So if there’s one thing that unites mankind – except an appetite for war and destruction – it’s fruit. While it’s not uncommon for people to dislike spicy food, cheese or coffee, there’s a fruit out there for everyone.
This is why fruit appeals to that core Japanese practice of taking something universal and making it both distinctly Japanese and, well, better. We all use the toilet, so the Japanese produce one that heats the seat, showers out the leftovers and tells you that you have a nice bum. We all ride trains, so the Japanese devise a system that is threatening to take the word “delay” out of common usage. We all eat fruit, so the Japanese have poked it, prodded it and GM injected it until it’s not really fruit anymore; it’s super-fruit and it’s hyper-expensive.

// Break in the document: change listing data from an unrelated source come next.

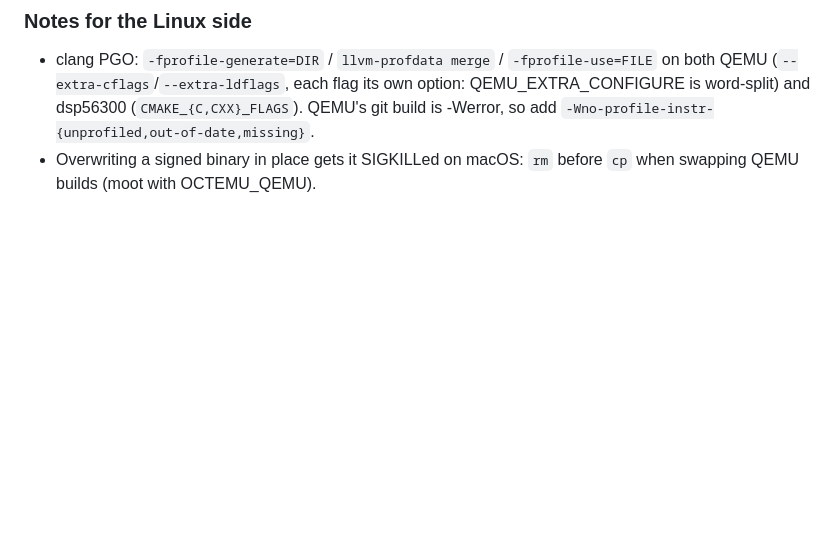
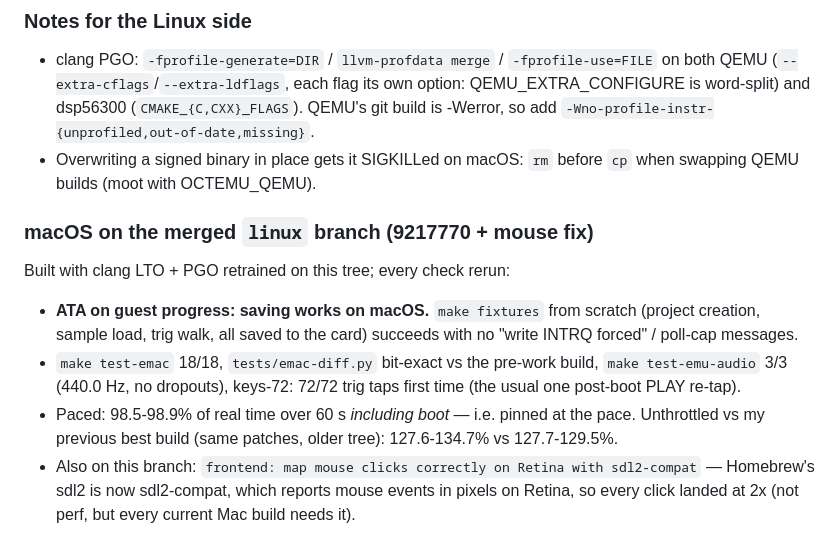
Before and after one commit to amorgan101010/octemu, a Markdown page: docs/PERF-NOTES.md, the part around the change. Rendered like a GitHub page; blank space fills up the shorter version.

Commit message:
docs: macOS results on the merged linux branch
Saving works on macOS with the ATA change; all checks pass; paced run is
pinned at real time.

Co-Authored-By: Claude Opus 5.5 <noreply@anthropic.com>

```diff
--- a/docs/PERF-NOTES.md
+++ b/docs/PERF-NOTES.md
@@ -503,3 +503,21 @@ taps, `make fixtures` walks succeed.
   `-Wno-profile-instr-{unprofiled,out-of-date,missing}`.
 - Overwriting a signed binary in place gets it SIGKILLed on macOS: `rm` before
   `cp` when swapping QEMU builds (moot with OCTEMU_QEMU).
+
+### macOS on the merged `linux` branch (9217770 + mouse fix)
+
+Built with clang LTO + PGO retrained on this tree; every check rerun:
+
+- **ATA on guest progress: saving works on macOS.** `make fixtures` from
+  scratch (project creation, sample load, trig walk, all saved to the card)
+  succeeds with no "write INTRQ forced" / poll-cap messages.
+- `make test-emac` 18/18, `tests/emac-diff.py` bit-exact vs the pre-work
+  build, `make test-emu-audio` 3/3 (440.0 Hz, no dropouts), keys-72: 72/72
+  trig taps first time (the usual one post-boot PLAY re-tap).
+- Paced: 98.5-98.9% of real time over 60 s *including boot* — i.e. pinned at
+  the pace. Unthrottled vs my previous best build (same patches, older tree):
+  127.6-134.7% vs 127.7-129.5%.
+- Also on this branch: `frontend: map mouse clicks correctly on Retina with
+  sdl2-compat` — Homebrew's sdl2 is now sdl2-compat, which reports mouse
+  events in pixels on Retina, so every click landed at 2x (not perf, but
+  every current Mac build needs it).
```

The Japanese aren’t simply content to eat fruit – they want premium fruit: the sweetest orange, the crunchiest apple, the whatever-it-is-the-most that kumquats actually do. The result is fruits that are so perfect that they are no longer natural. And that’s not really what fruit is about.
Biting into a juicy strawberry is one of the best sensations a man can have. Not because every strawberry is this juicy, but because you marvel at the natural phenomenon that has made that one strawberry special, and the strange fate that it has somehow ended up in your mouth. Similarly, you can ogle at the shape of a pineapple because it’s pretty amazing that it turned out that way all by itself.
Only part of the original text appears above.